|Arizona St.||16-7 (6-4)||76||James Harden, Jeff Pendergraph|
|California||14-8 (6-4)||27||Ryan Anderson, DeVon Hardin*|
|Arizona||12-10 (6-4)||57||Jerryd Bayless, Jordan Hill, Chase Budinger|
|UCLA||11-11 (6-4)||123||Russell Westbrook, Kevin Love, Luc Mbah a Moute*,|
|Jrue Holliday, Darrin Collison*|
|Washington||15-7 (5-5)||60||Jon Brockman|
|USC||13-9 (5-5)||83||OJ Mayo, DeMar DeRozan, Taj Gibson|
|Oregon||12-9 (4-5)||137||Malik Hairston*, Maarty Leunen*|
|Stanford||10-12 (4-6)||148||Brook Lopez, Robin Lopez|
|Wash. St.||14-8 (4-6)||110||Kyle Weaver*|
|Oregon St.||9-12 (3-6)||205|
* denotes this player would be unable to help this season due to exhausted eligibility
Wow, that's a lot of players. UCLA in particular could have four more players on their team right now. I still think this is a bit misleading. I think the majority of players who know they will be first round picks as an underclassmen bolt, but how many do as freshman? Last year two players declared for the draft as after their first year in college making it likely that if it wasn't for the silly NBA rule these guys wouldn't have attended college at all. I think schools realize the possibility of this happening when they offer a high profile kid a scholarship. Only John Calipari has come to grips with it.
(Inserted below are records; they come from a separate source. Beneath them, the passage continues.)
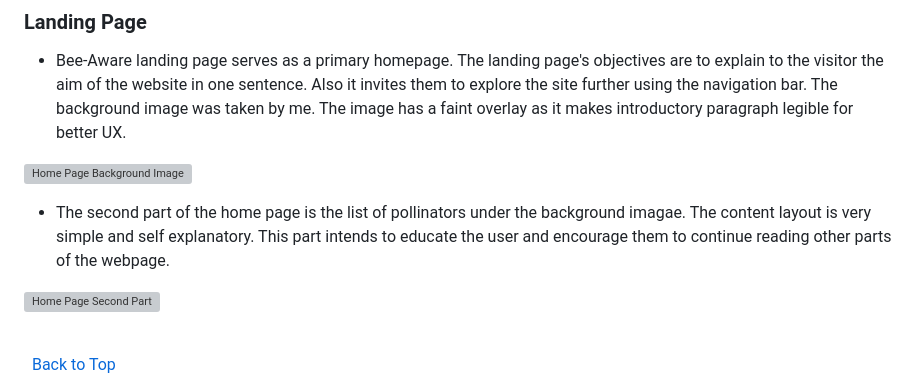
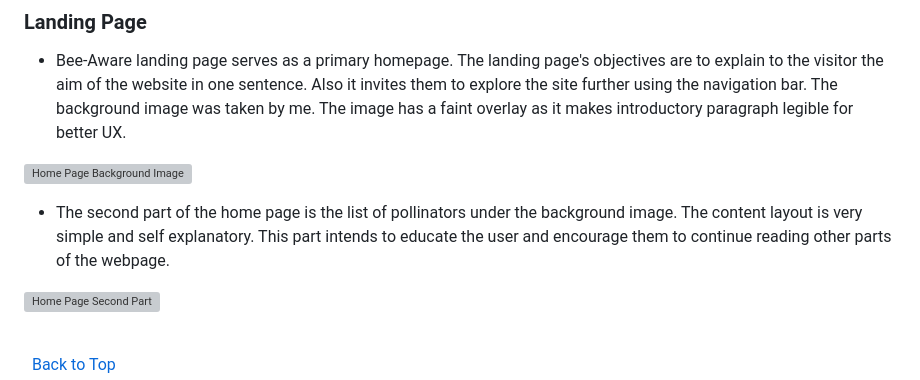
Before and after one commit to Indre-V/bee-aware, a Markdown page: README.md, the part around the change printed below. Rendered like a GitHub page; grey boxes are pictures that could not be loaded.

```diff
--- a/README.md
+++ b/README.md
@@ -157,7 +157,7 @@ Wireframes for the website were made using Balsamiq tool. Keeping in mind mobile
 
 ![Home Page Background Image](docs/home-page-background-image.png)
 
-- The second part of the home page is the list of pollinators under the background imagae. The content layout is very simple and self explanatory. This part intends to educate the user and encourage them to continue reading other parts of the webpage.
+- The second part of the home page is the list of pollinators under the background image. The content layout is very simple and self explanatory. This part intends to educate the user and encourage them to continue reading other parts of the webpage.
 
 ![Home Page Second Part](docs/home-page-part-two.png)
 
```
Also changed, not shown: other parts of README.md (+1 -1 lines), docs/navbar-full-screen-hover.png (added), docs/navbar-full-screen.png (added), docs/navbar-mobile-device-tap.png (added), docs/navbar-mobile-device.png (added), 1 other file.
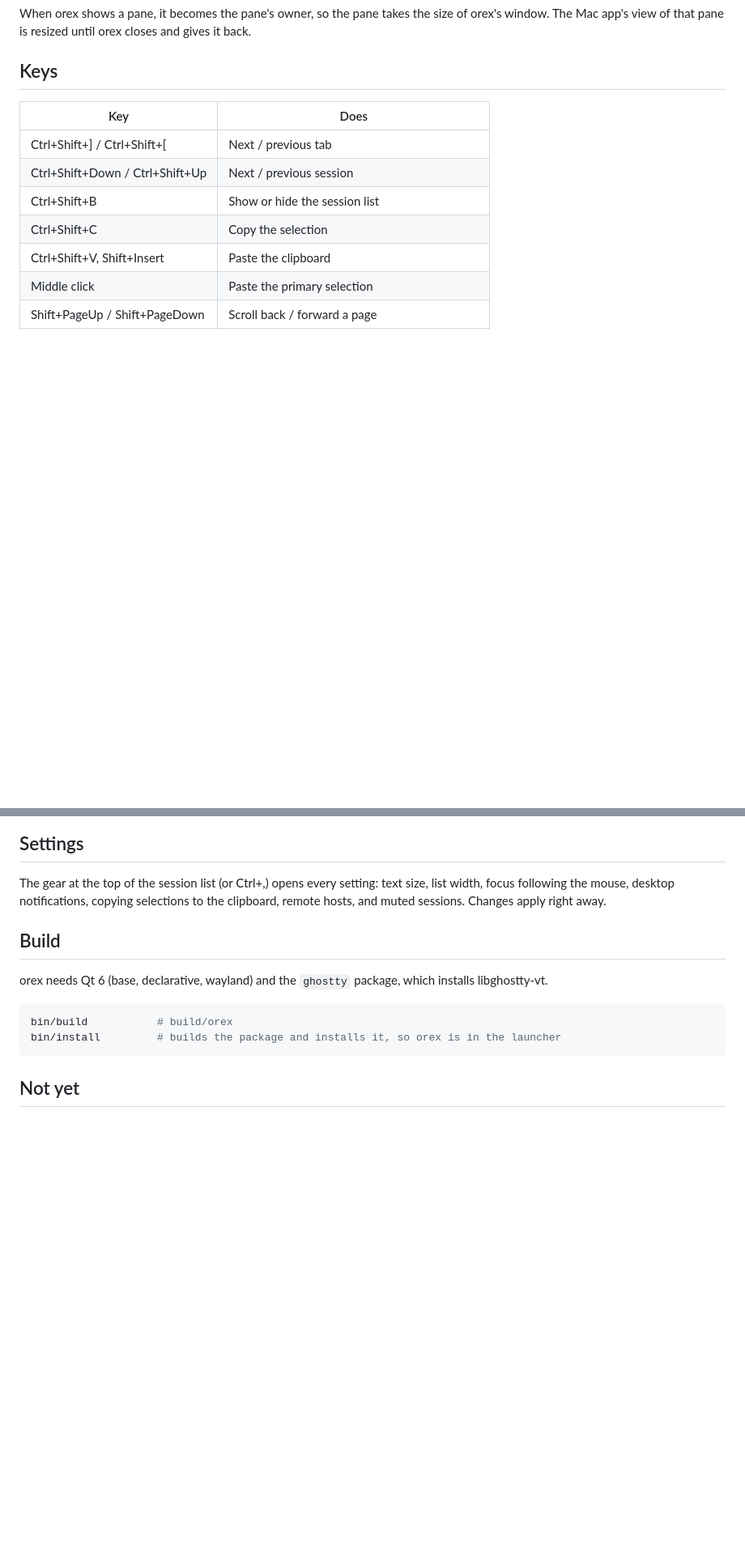
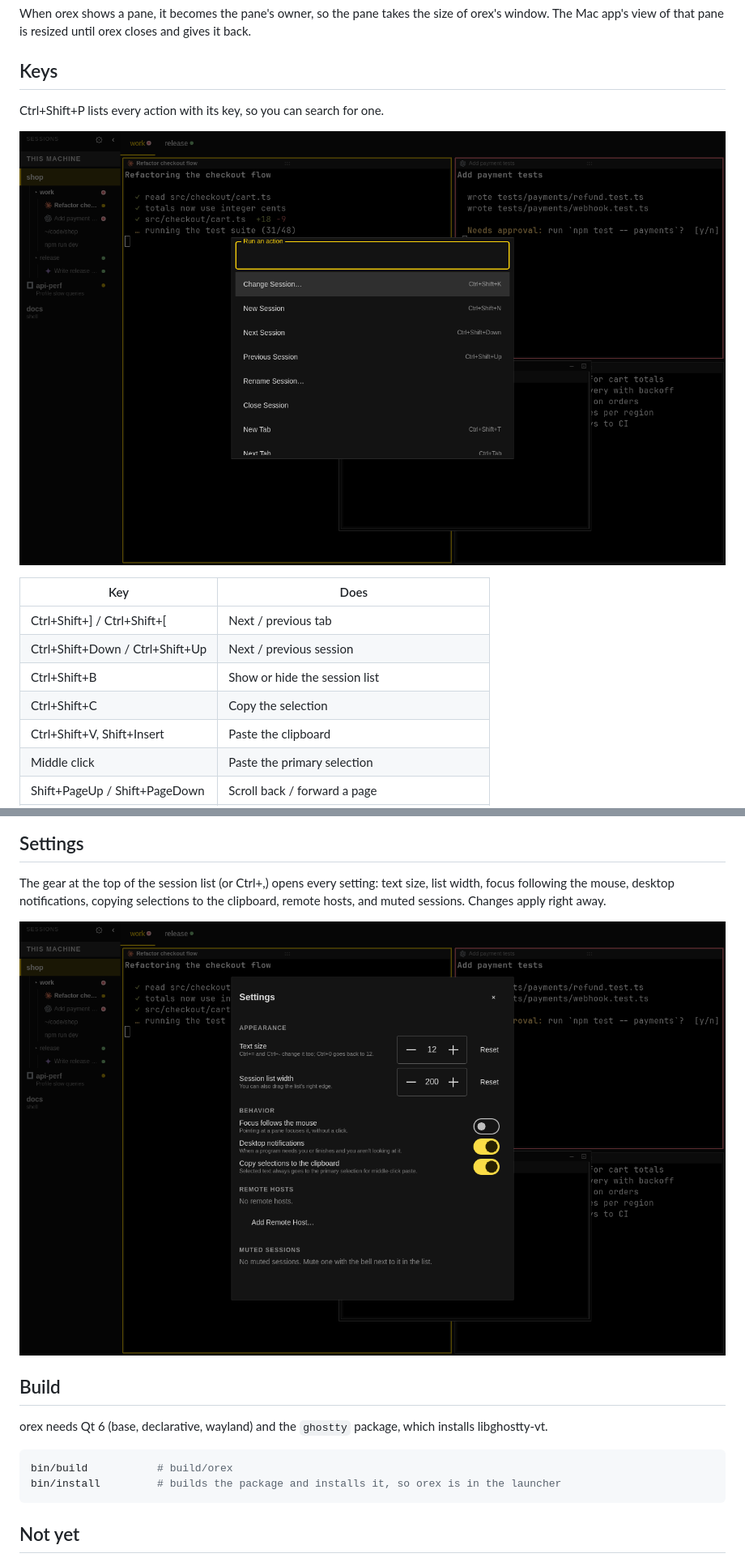
Before and after one commit to Unayung/orex, a Markdown page: README.md, 2 parts joined by grey strips. Shown at 81% size. Drawn GitHub-style; pictures changed too: docs/palette.png (added), docs/settings.png (added); blank space fills up the shorter version.

```diff
--- a/README.md
+++ b/README.md
@@ -35,6 +35,10 @@ it back.
 
 ## Keys
 
+Ctrl+Shift+P lists every action with its key, so you can search for one.
+
+![The command palette](docs/palette.png)
+
 | Key | Does |
 |---|---|
 | Ctrl+Shift+] / Ctrl+Shift+[ | Next / previous tab |
@@ -68,6 +76,8 @@ The gear at the top of the session list (or Ctrl+,) opens every setting: text
 size, list width, focus following the mouse, desktop notifications, copying
 selections to the clipboard, remote hosts, and muted sessions. Changes apply
 right away.
+
+![The settings panel](docs/settings.png)
 
 ## Build
 
```
Also changed, not shown: other parts of README.md (+5 -1 lines), docs/drag.png (added), docs/menu.png (added), docs/screenshot.png.
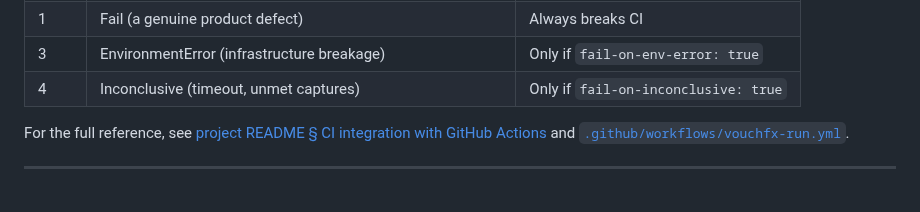
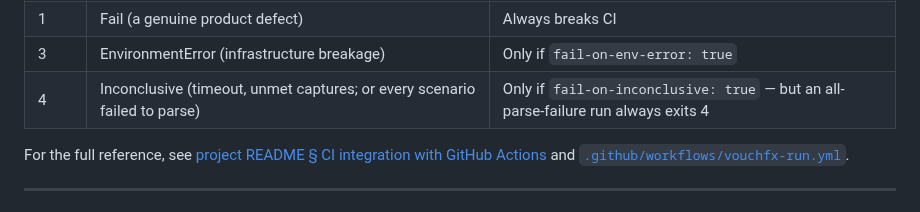
Before and after one commit to tomas-rampas/vouchfx-mcp, a Markdown page: vendored/recipes.md, the part around the change. Rendered like a GitHub page.

Commit message:
chore: resync vendored artefacts to the v1.0.0-rc.1 pin
The vendored/ drift gate flagged recipes.md after the ENGINE_PIN bump: the
engine reworded the exit-code cheat-sheet's exit-4 cell in docs/recipes.md
(engine #278 review follow-up), so the byte-exact vendored copy was stale.

Ran scripts/sync-vendored.ps1 -Update; composed-schema.v1.json and
language-reference.md were already current, recipes.md re-synced.
scripts/sync-vendored.ps1 -Verify now passes for all three artefacts.

Signed-off-by: tomas-rampas <tomas.rampas@gmail.com>

```diff
--- a/vendored/recipes.md
+++ b/vendored/recipes.md
@@ -1177,7 +1177,7 @@ The workflow always publishes artifacts (even on failure, via `if: always()`):
 | 0 | Success (Pass, or EnvironmentError/Inconclusive by default) | Yes |
 | 1 | Fail (a genuine product defect) | Always breaks CI |
 | 3 | EnvironmentError (infrastructure breakage) | Only if `fail-on-env-error: true` |
-| 4 | Inconclusive (timeout, unmet captures) | Only if `fail-on-inconclusive: true` |
+| 4 | Inconclusive (timeout, unmet captures; or every scenario failed to parse) | Only if `fail-on-inconclusive: true` — but an all-parse-failure run always exits 4 |
 
 For the full reference, see [project README § CI integration with GitHub Actions](project-readme.md#ci-integration-with-github-actions) and [`.github/workflows/vouchfx-run.yml`](https://github.com/tomas-rampas/vouchfx/blob/main/.github/workflows/vouchfx-run.yml).
 
```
My take on this is, yeah, the Pac 10 has lost a ton of talent to the NBA which has caused typical contenders (UCLA, Arizona, ASU) to come back to the pack. The result is a bunched conference with no elite team. But saying the Pac 10 is a terrible basketball conference is lazy and doesn't address the real issue. After all they've had 21 players drafted in the last two seasons. The question analysts should be asking is where is that talent now? I don't see any underclassmen as sure thing first rounders. Last time I checked, when a player leaves school you get that scholarship back to offer to a new recruit. This is likely just the result of a cyclical pattern but it bears watching next season.